▶ ASSIGNMENT: In the data below, work out how many lines include the string "memoria". Only the number should be given.

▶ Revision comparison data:
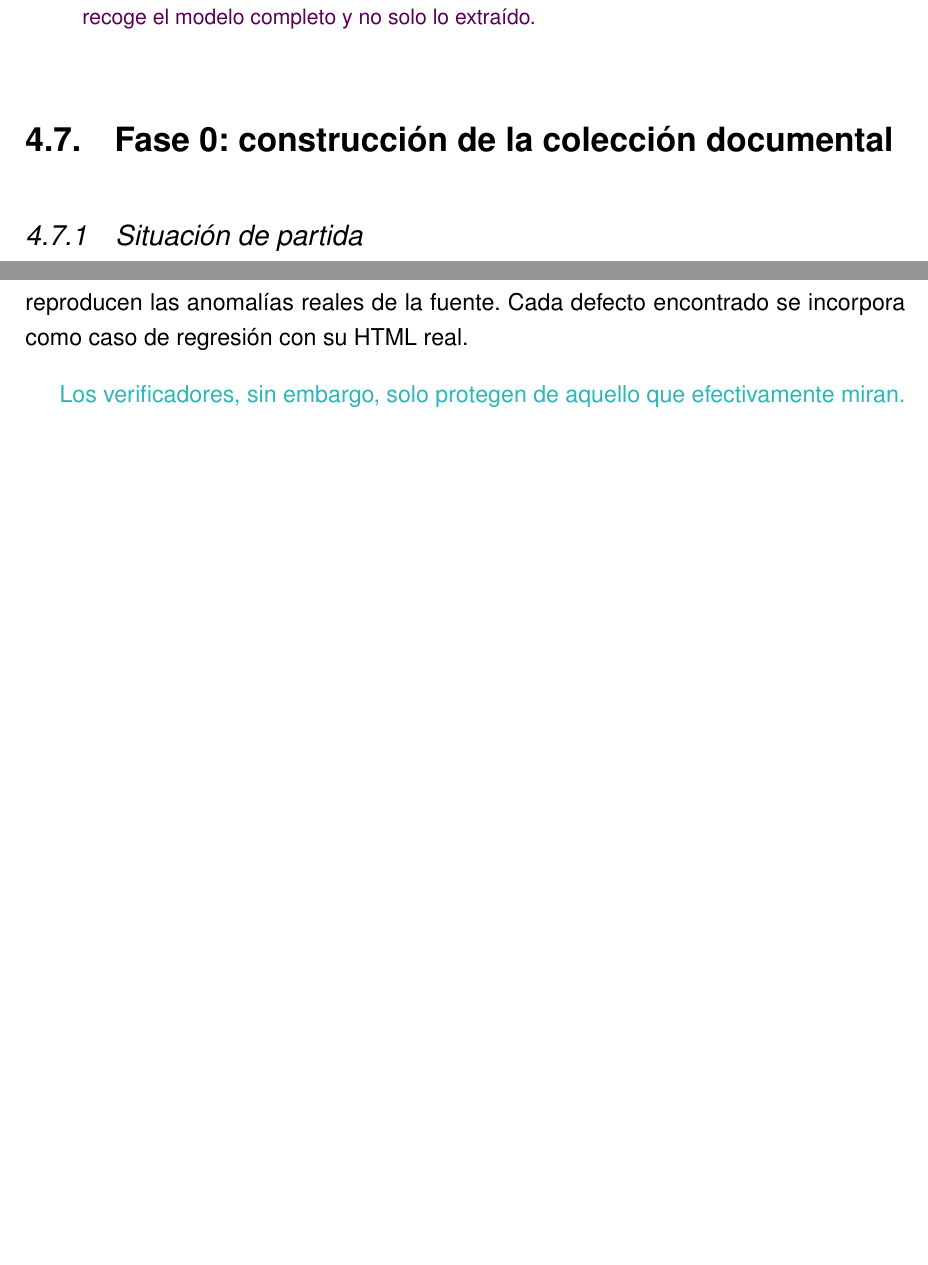
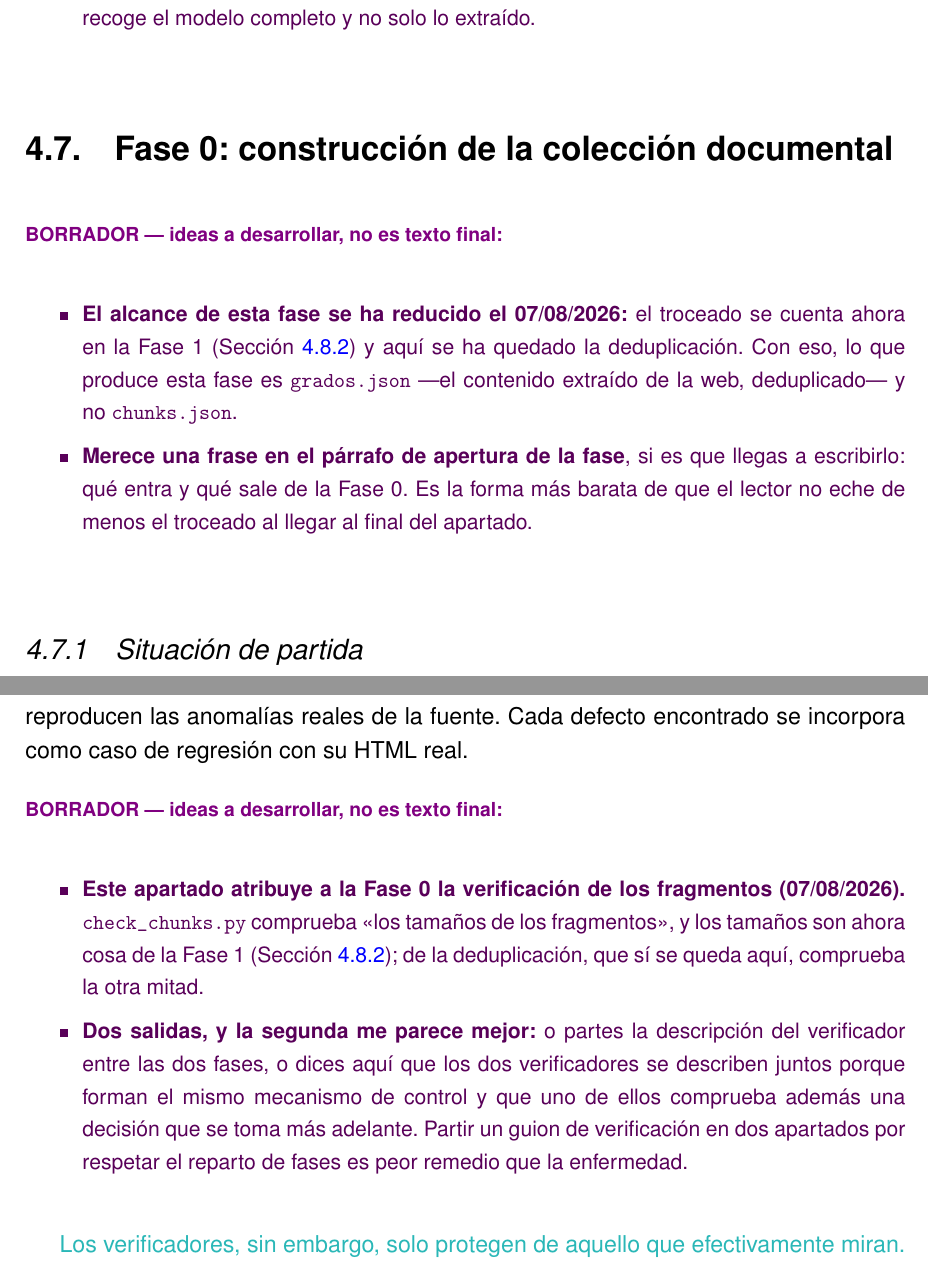
Before and after one commit to samubp10/tfg-recomendador-uja, a LaTeX document (memoria/main.tex, which reads memoria/capitulos/MaterialMetodos.tex): two parts of pages 63 and 79 of 119 before the commit and two parts of pages 64 and 81 of 123 after it, joined at a grey line, cut so that both start at the same text, the shorter picture padded with empty space. Compiled offline with pdfLaTeX.

Commit message:
docs(IT-16): senalar los cinco sitios que aun situan el troceado en la Fase 0
Tras mover el troceado a la Fase 1, la memoria se contradice a si misma en
cinco puntos, y ninguno de ellos es prosa que yo pueda reescribir: dos son
del autor, uno es una figura, otro una tabla de cifras y otro toca el
backlog. Se marcan con su borrador en vez de arreglarlos por mi cuenta.

Los cinco: el punto del Gantt que lista la fragmentacion preliminar dentro de
la Fase 0; la figura de arquitectura, cuyo recuadro "Fase 0" engloba los
fragmentos; la tabla de reparto del backlog, cuyas cifras de la Fase 0
incluyen IT-08, IT-09 e IT-11; el arranque de la Fase 0, cuyo alcance se ha
reducido; y el apartado de verificacion, que atribuye a la Fase 0 la
comprobacion de los tamanos de fragmento.

En el de la tabla se avisa expresamente de no ajustar las cifras a mano: o se
mueven las tarjetas y se recuentan con gh, o se explica que el reparto de la
tabla es el del tablero y el del capitulo es tematico.

```diff
--- a/memoria/capitulos/MaterialMetodos.tex
+++ b/memoria/capitulos/MaterialMetodos.tex
@@ -664,6 +703,16 @@ El diagrama de clases de la Figura~\ref{fig:modelo_datos} recoge las diferentes
 \end{borrador}
 
 \section{Fase 0: construcción de la colección documental}
+
+\begin{borrador}
+  \item \textbf{El alcance de esta fase se ha reducido el 07/08/2026:} el troceado se cuenta
+  ahora en la Fase~1 (Sección~\ref{subsec:chunking}) y aquí se ha quedado la deduplicación.
+  Con eso, lo que produce esta fase es \texttt{grados.json} ---el contenido extraído de la
+  web, deduplicado--- y no \texttt{chunks.json}.
+  \item \textbf{Merece una frase en el párrafo de apertura de la fase}, si es que llegas a
+  escribirlo: qué entra y qué sale de la Fase~0. Es la forma más barata de que el lector no
+  eche de menos el troceado al llegar al final del apartado.
+\end{borrador}
 
 \subsection{Situación de partida}
 
@@ -1260,6 +1309,18 @@ La fiabilidad de la Fase 0 recae en dos verificadores que se ejecutan sobre el c
 
 Las pruebas unitarias se emplean en base a los ficheros reales descargados llamados \textit{fixtures} de la web de la EPSJ. Es una decisión deliberada: los datos sintéticos no reproducen las anomalías reales de la fuente. Cada defecto encontrado se incorpora como caso de regresión con su HTML real.
 
+\begin{borrador}
+  \item \textbf{Este apartado atribuye a la Fase~0 la verificación de los fragmentos
+    (07/08/2026).} \texttt{check\_chunks.py} comprueba <<los tamaños de los fragmentos>>, y
+  los tamaños son ahora cosa de la Fase~1 (Sección~\ref{subsec:chunking}); de la
+  deduplicación, que sí se queda aquí, comprueba la otra mitad.
+  \item \textbf{Dos salidas, y la segunda me parece mejor:} o partes la descripción del
+  verificador entre las dos fases, o dices aquí que los dos verificadores se describen juntos
+  porque forman el mismo mecanismo de control y que uno de ellos comprueba además una
+  decisión que se toma más adelante. Partir un guion de verificación en dos apartados por
+  respetar el reparto de fases es peor remedio que la enfermedad.
+\end{borrador}
+
 \textcolor{borrador2}{Los verificadores, sin embargo, solo protegen de aquello que efectivamente miran.
   Al revisar el criterio de identidad del fragmentador se comprobó que \texttt{check\_chunks.py}
   respondía que el corpus era correcto aun teniendo los encabezados cruzados: lo que comparaba eran
```
Also changed, not shown: memoria/capitulos/MaterialMetodos.tex (39 more changed lines).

▶ SOLUTION FOR THIS TASK: 5